To do: Restate every record that follows, keeping it exact.

_____

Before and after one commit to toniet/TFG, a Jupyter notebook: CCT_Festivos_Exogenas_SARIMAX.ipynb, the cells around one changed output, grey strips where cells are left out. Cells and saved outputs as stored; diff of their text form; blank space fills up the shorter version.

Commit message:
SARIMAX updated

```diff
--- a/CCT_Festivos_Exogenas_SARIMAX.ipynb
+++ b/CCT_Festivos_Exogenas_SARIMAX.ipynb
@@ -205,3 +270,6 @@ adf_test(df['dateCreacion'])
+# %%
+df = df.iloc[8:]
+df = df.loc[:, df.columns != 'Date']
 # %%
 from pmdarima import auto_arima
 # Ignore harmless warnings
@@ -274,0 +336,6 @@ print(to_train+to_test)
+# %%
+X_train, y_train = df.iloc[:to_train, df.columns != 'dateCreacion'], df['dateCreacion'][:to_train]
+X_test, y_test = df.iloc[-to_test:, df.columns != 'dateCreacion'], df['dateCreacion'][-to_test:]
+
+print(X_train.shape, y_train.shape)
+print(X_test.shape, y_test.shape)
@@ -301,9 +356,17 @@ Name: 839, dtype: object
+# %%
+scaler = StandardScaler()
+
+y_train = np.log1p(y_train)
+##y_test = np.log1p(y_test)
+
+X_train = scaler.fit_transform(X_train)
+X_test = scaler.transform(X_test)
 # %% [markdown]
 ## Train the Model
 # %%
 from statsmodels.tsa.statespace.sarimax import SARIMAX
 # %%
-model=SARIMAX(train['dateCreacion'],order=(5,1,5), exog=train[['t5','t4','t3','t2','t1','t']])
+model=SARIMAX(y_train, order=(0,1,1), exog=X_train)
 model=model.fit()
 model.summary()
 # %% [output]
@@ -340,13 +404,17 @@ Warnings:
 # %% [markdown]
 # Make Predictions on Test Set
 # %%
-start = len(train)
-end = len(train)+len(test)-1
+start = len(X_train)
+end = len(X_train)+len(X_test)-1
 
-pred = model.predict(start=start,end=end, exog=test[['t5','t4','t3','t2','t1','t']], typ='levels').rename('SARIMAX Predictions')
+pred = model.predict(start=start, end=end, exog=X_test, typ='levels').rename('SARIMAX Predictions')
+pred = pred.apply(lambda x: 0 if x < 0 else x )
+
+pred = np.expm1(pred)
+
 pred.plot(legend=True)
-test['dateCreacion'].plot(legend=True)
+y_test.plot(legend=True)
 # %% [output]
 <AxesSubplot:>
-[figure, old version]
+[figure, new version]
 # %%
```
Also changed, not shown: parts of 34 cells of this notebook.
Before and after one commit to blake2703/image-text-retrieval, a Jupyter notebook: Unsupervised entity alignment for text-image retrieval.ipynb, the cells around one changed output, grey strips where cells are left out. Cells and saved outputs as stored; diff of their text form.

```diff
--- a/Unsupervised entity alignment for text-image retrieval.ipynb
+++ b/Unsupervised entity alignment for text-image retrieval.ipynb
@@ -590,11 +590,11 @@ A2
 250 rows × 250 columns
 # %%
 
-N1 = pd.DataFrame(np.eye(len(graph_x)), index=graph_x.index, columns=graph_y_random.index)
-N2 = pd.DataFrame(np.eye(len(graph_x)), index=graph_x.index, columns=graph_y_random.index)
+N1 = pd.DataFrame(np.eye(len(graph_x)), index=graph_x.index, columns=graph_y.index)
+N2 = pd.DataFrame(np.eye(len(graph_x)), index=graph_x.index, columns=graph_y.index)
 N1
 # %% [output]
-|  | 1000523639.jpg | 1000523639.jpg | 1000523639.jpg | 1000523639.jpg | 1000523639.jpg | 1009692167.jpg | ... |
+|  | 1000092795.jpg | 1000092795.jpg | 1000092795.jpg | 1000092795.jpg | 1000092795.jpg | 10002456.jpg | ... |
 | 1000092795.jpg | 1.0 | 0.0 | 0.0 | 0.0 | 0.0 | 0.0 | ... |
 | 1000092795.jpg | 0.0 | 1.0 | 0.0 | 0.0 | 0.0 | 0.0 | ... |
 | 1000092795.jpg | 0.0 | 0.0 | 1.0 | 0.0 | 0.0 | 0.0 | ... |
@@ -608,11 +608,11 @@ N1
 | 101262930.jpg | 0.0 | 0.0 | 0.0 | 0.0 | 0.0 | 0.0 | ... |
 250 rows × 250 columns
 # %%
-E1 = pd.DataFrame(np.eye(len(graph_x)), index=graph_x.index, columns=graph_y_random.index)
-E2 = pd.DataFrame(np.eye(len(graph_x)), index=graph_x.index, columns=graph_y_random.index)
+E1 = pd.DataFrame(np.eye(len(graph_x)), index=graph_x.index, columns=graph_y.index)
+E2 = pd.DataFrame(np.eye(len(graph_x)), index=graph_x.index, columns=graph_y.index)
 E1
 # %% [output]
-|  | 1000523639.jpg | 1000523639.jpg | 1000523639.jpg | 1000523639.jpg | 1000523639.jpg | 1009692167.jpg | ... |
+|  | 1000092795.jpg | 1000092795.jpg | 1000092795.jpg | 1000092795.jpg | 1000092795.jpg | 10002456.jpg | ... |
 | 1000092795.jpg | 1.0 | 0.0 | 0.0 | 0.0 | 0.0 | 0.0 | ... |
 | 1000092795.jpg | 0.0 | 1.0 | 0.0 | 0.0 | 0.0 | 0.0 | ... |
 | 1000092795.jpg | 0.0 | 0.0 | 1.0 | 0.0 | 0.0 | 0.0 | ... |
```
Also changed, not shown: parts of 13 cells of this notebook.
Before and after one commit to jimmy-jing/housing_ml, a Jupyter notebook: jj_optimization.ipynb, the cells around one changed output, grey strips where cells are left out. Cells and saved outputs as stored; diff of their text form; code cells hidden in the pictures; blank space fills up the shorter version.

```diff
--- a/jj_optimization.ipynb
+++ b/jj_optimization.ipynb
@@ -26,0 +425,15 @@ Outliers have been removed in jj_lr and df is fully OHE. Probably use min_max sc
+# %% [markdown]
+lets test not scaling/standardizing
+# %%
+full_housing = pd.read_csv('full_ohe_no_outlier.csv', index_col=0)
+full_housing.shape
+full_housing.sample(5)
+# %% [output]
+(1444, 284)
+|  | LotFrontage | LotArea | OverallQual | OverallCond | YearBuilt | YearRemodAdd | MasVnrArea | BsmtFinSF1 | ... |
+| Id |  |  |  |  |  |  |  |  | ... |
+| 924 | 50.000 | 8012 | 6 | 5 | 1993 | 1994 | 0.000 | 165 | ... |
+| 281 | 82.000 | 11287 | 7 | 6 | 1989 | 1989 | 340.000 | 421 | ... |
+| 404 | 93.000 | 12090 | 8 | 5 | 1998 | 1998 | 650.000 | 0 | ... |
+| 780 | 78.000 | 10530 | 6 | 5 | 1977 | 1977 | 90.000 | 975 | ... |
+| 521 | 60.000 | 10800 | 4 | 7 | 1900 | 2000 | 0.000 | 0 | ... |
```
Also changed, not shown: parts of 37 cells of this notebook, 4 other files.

_____

Answer section:
Before and after one commit to toniet/TFG, a Jupyter notebook: CCT_Festivos_Exogenas_SARIMAX.ipynb, the cells around one changed output, grey strips where cells are left out. Cells and saved outputs as stored; diff of their text form; blank space fills up the shorter version.

Commit message:
SARIMAX updated

```diff
--- a/CCT_Festivos_Exogenas_SARIMAX.ipynb
+++ b/CCT_Festivos_Exogenas_SARIMAX.ipynb
@@ -205,3 +270,6 @@ adf_test(df['dateCreacion'])
+# %%
+df = df.iloc[8:]
+df = df.loc[:, df.columns != 'Date']
 # %%
 from pmdarima import auto_arima
 # Ignore harmless warnings
@@ -274,0 +336,6 @@ print(to_train+to_test)
+# %%
+X_train, y_train = df.iloc[:to_train, df.columns != 'dateCreacion'], df['dateCreacion'][:to_train]
+X_test, y_test = df.iloc[-to_test:, df.columns != 'dateCreacion'], df['dateCreacion'][-to_test:]
+
+print(X_train.shape, y_train.shape)
+print(X_test.shape, y_test.shape)
@@ -301,9 +356,17 @@ Name: 839, dtype: object
+# %%
+scaler = StandardScaler()
+
+y_train = np.log1p(y_train)
+##y_test = np.log1p(y_test)
+
+X_train = scaler.fit_transform(X_train)
+X_test = scaler.transform(X_test)
 # %% [markdown]
 ## Train the Model
 # %%
 from statsmodels.tsa.statespace.sarimax import SARIMAX
 # %%
-model=SARIMAX(train['dateCreacion'],order=(5,1,5), exog=train[['t5','t4','t3','t2','t1','t']])
+model=SARIMAX(y_train, order=(0,1,1), exog=X_train)
 model=model.fit()
 model.summary()
 # %% [output]
@@ -340,13 +404,17 @@ Warnings:
 # %% [markdown]
 # Make Predictions on Test Set
 # %%
-start = len(train)
-end = len(train)+len(test)-1
+start = len(X_train)
+end = len(X_train)+len(X_test)-1
 
-pred = model.predict(start=start,end=end, exog=test[['t5','t4','t3','t2','t1','t']], typ='levels').rename('SARIMAX Predictions')
+pred = model.predict(start=start, end=end, exog=X_test, typ='levels').rename('SARIMAX Predictions')
+pred = pred.apply(lambda x: 0 if x < 0 else x )
+
+pred = np.expm1(pred)
+
 pred.plot(legend=True)
-test['dateCreacion'].plot(legend=True)
+y_test.plot(legend=True)
 # %% [output]
 <AxesSubplot:>
-[figure, old version]
+[figure, new version]
 # %%
```
Also changed, not shown: parts of 34 cells of this notebook.
Before and after one commit to blake2703/image-text-retrieval, a Jupyter notebook: Unsupervised entity alignment for text-image retrieval.ipynb, the cells around one changed output, grey strips where cells are left out. Cells and saved outputs as stored; diff of their text form.

```diff
--- a/Unsupervised entity alignment for text-image retrieval.ipynb
+++ b/Unsupervised entity alignment for text-image retrieval.ipynb
@@ -590,11 +590,11 @@ A2
 250 rows × 250 columns
 # %%
 
-N1 = pd.DataFrame(np.eye(len(graph_x)), index=graph_x.index, columns=graph_y_random.index)
-N2 = pd.DataFrame(np.eye(len(graph_x)), index=graph_x.index, columns=graph_y_random.index)
+N1 = pd.DataFrame(np.eye(len(graph_x)), index=graph_x.index, columns=graph_y.index)
+N2 = pd.DataFrame(np.eye(len(graph_x)), index=graph_x.index, columns=graph_y.index)
 N1
 # %% [output]
-|  | 1000523639.jpg | 1000523639.jpg | 1000523639.jpg | 1000523639.jpg | 1000523639.jpg | 1009692167.jpg | ... |
+|  | 1000092795.jpg | 1000092795.jpg | 1000092795.jpg | 1000092795.jpg | 1000092795.jpg | 10002456.jpg | ... |
 | 1000092795.jpg | 1.0 | 0.0 | 0.0 | 0.0 | 0.0 | 0.0 | ... |
 | 1000092795.jpg | 0.0 | 1.0 | 0.0 | 0.0 | 0.0 | 0.0 | ... |
 | 1000092795.jpg | 0.0 | 0.0 | 1.0 | 0.0 | 0.0 | 0.0 | ... |
@@ -608,11 +608,11 @@ N1
 | 101262930.jpg | 0.0 | 0.0 | 0.0 | 0.0 | 0.0 | 0.0 | ... |
 250 rows × 250 columns
 # %%
-E1 = pd.DataFrame(np.eye(len(graph_x)), index=graph_x.index, columns=graph_y_random.index)
-E2 = pd.DataFrame(np.eye(len(graph_x)), index=graph_x.index, columns=graph_y_random.index)
+E1 = pd.DataFrame(np.eye(len(graph_x)), index=graph_x.index, columns=graph_y.index)
+E2 = pd.DataFrame(np.eye(len(graph_x)), index=graph_x.index, columns=graph_y.index)
 E1
 # %% [output]
-|  | 1000523639.jpg | 1000523639.jpg | 1000523639.jpg | 1000523639.jpg | 1000523639.jpg | 1009692167.jpg | ... |
+|  | 1000092795.jpg | 1000092795.jpg | 1000092795.jpg | 1000092795.jpg | 1000092795.jpg | 10002456.jpg | ... |
 | 1000092795.jpg | 1.0 | 0.0 | 0.0 | 0.0 | 0.0 | 0.0 | ... |
 | 1000092795.jpg | 0.0 | 1.0 | 0.0 | 0.0 | 0.0 | 0.0 | ... |
 | 1000092795.jpg | 0.0 | 0.0 | 1.0 | 0.0 | 0.0 | 0.0 | ... |
```
Also changed, not shown: parts of 13 cells of this notebook.
Before and after one commit to jimmy-jing/housing_ml, a Jupyter notebook: jj_optimization.ipynb, the cells around one changed output, grey strips where cells are left out. Cells and saved outputs as stored; diff of their text form; code cells hidden in the pictures; blank space fills up the shorter version.

```diff
--- a/jj_optimization.ipynb
+++ b/jj_optimization.ipynb
@@ -26,0 +425,15 @@ Outliers have been removed in jj_lr and df is fully OHE. Probably use min_max sc
+# %% [markdown]
+lets test not scaling/standardizing
+# %%
+full_housing = pd.read_csv('full_ohe_no_outlier.csv', index_col=0)
+full_housing.shape
+full_housing.sample(5)
+# %% [output]
+(1444, 284)
+|  | LotFrontage | LotArea | OverallQual | OverallCond | YearBuilt | YearRemodAdd | MasVnrArea | BsmtFinSF1 | ... |
+| Id |  |  |  |  |  |  |  |  | ... |
+| 924 | 50.000 | 8012 | 6 | 5 | 1993 | 1994 | 0.000 | 165 | ... |
+| 281 | 82.000 | 11287 | 7 | 6 | 1989 | 1989 | 340.000 | 421 | ... |
+| 404 | 93.000 | 12090 | 8 | 5 | 1998 | 1998 | 650.000 | 0 | ... |
+| 780 | 78.000 | 10530 | 6 | 5 | 1977 | 1977 | 90.000 | 975 | ... |
+| 521 | 60.000 | 10800 | 4 | 7 | 1900 | 2000 | 0.000 | 0 | ... |
```
Also changed, not shown: parts of 37 cells of this notebook, 4 other files.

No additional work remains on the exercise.